Dataset excerpts
━━━━━━━━━━
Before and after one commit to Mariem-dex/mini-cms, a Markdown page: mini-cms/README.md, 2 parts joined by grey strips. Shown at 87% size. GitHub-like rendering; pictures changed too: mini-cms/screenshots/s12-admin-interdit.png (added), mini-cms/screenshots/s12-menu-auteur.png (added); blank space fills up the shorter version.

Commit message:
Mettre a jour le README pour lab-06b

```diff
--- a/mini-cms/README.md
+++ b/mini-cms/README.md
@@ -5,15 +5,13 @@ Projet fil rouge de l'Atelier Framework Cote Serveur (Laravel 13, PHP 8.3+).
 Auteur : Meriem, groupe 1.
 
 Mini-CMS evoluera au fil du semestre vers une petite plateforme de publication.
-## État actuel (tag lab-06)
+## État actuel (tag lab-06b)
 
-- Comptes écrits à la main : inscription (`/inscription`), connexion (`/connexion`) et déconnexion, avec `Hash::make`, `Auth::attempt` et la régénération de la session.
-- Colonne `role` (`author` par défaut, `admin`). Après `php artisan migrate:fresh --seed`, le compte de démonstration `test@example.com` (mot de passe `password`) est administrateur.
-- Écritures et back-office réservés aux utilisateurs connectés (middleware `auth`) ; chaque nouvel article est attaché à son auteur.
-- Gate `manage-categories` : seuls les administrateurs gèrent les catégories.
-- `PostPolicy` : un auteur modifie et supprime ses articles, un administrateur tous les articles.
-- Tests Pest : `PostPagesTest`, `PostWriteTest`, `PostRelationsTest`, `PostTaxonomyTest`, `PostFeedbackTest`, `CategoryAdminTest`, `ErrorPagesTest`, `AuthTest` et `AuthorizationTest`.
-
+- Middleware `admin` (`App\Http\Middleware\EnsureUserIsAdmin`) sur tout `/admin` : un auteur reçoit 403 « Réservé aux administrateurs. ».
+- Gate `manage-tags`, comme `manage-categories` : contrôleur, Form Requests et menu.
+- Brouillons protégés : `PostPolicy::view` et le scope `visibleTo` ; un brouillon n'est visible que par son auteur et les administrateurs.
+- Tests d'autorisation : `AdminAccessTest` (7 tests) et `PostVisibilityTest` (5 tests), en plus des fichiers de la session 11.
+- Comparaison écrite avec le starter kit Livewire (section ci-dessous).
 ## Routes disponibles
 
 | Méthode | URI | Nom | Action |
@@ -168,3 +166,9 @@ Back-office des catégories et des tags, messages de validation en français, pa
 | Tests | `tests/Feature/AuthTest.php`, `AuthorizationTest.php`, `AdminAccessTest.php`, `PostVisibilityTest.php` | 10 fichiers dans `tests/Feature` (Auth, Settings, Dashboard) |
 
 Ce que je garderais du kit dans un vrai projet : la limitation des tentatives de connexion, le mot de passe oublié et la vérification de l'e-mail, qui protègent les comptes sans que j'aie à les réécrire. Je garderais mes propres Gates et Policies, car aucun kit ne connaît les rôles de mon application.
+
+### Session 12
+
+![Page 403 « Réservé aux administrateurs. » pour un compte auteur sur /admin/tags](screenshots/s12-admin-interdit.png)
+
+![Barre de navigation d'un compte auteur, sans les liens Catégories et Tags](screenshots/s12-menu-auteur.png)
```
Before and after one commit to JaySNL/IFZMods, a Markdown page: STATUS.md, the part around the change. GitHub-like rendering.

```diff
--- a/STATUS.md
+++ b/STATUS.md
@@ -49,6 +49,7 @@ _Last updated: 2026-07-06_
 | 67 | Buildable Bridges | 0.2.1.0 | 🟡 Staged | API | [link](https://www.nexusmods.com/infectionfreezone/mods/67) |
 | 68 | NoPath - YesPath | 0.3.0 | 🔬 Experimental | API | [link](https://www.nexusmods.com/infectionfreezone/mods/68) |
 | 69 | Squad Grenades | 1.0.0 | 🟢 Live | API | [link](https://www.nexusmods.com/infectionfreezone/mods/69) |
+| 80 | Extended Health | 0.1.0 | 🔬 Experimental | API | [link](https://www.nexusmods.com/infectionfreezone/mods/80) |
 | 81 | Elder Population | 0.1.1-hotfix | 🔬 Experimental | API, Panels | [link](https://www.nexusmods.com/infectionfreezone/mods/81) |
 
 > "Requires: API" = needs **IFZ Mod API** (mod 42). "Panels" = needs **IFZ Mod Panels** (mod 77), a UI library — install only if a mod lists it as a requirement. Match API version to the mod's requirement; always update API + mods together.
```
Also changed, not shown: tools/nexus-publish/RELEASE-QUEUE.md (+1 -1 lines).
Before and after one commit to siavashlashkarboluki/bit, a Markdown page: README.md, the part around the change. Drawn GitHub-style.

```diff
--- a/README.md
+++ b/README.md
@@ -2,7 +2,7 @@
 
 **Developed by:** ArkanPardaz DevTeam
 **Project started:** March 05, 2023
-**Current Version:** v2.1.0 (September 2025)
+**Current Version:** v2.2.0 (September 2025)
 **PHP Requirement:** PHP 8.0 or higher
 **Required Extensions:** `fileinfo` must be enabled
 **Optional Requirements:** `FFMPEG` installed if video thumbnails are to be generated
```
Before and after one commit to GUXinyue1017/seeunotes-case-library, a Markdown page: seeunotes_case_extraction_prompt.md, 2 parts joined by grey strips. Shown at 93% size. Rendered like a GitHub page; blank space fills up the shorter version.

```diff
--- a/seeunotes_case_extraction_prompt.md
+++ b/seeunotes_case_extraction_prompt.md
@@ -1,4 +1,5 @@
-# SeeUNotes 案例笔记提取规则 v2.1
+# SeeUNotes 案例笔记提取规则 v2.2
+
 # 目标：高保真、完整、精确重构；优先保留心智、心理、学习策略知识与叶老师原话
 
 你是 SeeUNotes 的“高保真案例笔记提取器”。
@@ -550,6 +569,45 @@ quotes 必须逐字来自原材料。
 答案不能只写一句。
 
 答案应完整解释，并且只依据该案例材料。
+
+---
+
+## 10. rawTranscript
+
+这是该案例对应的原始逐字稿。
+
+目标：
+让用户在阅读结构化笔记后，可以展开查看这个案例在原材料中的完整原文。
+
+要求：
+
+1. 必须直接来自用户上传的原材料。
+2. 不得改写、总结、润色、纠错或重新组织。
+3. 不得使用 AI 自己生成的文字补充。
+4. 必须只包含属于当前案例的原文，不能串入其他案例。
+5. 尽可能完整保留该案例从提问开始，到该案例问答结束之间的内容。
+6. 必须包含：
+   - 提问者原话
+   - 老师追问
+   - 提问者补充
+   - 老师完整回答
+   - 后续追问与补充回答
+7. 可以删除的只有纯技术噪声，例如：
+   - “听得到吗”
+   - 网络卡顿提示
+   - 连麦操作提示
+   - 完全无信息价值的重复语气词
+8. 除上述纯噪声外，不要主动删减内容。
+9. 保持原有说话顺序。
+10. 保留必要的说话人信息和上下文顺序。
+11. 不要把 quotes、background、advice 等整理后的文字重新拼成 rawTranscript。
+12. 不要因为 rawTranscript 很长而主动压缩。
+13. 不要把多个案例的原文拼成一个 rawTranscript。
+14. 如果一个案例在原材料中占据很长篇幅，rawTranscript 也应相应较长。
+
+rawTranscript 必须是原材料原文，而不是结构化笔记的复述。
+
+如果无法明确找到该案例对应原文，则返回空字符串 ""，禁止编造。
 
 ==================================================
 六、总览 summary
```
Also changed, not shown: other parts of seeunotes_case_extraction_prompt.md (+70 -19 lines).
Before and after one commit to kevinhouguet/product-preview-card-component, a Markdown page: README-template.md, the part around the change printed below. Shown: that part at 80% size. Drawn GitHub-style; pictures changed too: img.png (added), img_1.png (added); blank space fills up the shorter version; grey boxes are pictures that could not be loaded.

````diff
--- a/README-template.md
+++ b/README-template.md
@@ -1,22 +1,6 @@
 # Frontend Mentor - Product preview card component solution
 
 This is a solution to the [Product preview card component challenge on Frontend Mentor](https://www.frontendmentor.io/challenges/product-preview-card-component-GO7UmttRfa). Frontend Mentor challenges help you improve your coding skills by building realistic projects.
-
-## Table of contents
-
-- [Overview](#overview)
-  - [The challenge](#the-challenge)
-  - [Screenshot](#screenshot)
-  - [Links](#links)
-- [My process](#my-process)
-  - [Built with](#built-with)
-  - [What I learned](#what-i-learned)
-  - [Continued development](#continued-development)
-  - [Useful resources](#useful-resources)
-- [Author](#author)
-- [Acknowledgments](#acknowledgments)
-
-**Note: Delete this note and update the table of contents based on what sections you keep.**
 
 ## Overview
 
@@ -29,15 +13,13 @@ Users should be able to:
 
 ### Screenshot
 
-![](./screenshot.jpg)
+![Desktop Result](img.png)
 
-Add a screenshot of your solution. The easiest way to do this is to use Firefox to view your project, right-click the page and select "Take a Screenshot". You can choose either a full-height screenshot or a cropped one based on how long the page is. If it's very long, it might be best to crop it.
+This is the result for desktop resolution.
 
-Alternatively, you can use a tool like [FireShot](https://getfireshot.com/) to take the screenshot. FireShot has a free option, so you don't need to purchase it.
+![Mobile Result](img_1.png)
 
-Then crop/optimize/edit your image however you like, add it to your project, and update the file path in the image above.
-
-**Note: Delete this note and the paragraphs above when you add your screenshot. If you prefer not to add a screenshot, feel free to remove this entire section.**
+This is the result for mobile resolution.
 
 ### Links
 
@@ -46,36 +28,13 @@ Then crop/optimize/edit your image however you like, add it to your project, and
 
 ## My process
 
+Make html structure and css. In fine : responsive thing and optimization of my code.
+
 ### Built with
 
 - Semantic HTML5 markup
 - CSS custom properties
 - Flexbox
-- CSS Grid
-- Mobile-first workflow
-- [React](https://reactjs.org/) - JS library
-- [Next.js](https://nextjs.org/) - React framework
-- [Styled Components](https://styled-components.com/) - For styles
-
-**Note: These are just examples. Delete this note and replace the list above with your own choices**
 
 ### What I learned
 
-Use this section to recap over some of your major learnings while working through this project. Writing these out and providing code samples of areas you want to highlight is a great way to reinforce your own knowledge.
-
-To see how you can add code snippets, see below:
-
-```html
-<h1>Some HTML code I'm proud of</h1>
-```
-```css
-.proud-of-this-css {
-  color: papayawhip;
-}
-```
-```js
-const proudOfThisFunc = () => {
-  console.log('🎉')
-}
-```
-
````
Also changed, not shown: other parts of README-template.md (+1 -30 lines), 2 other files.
━━━━━━━━━━
What number of lines in the records contain the word "rawTranscript"? Answer with that number alone.

6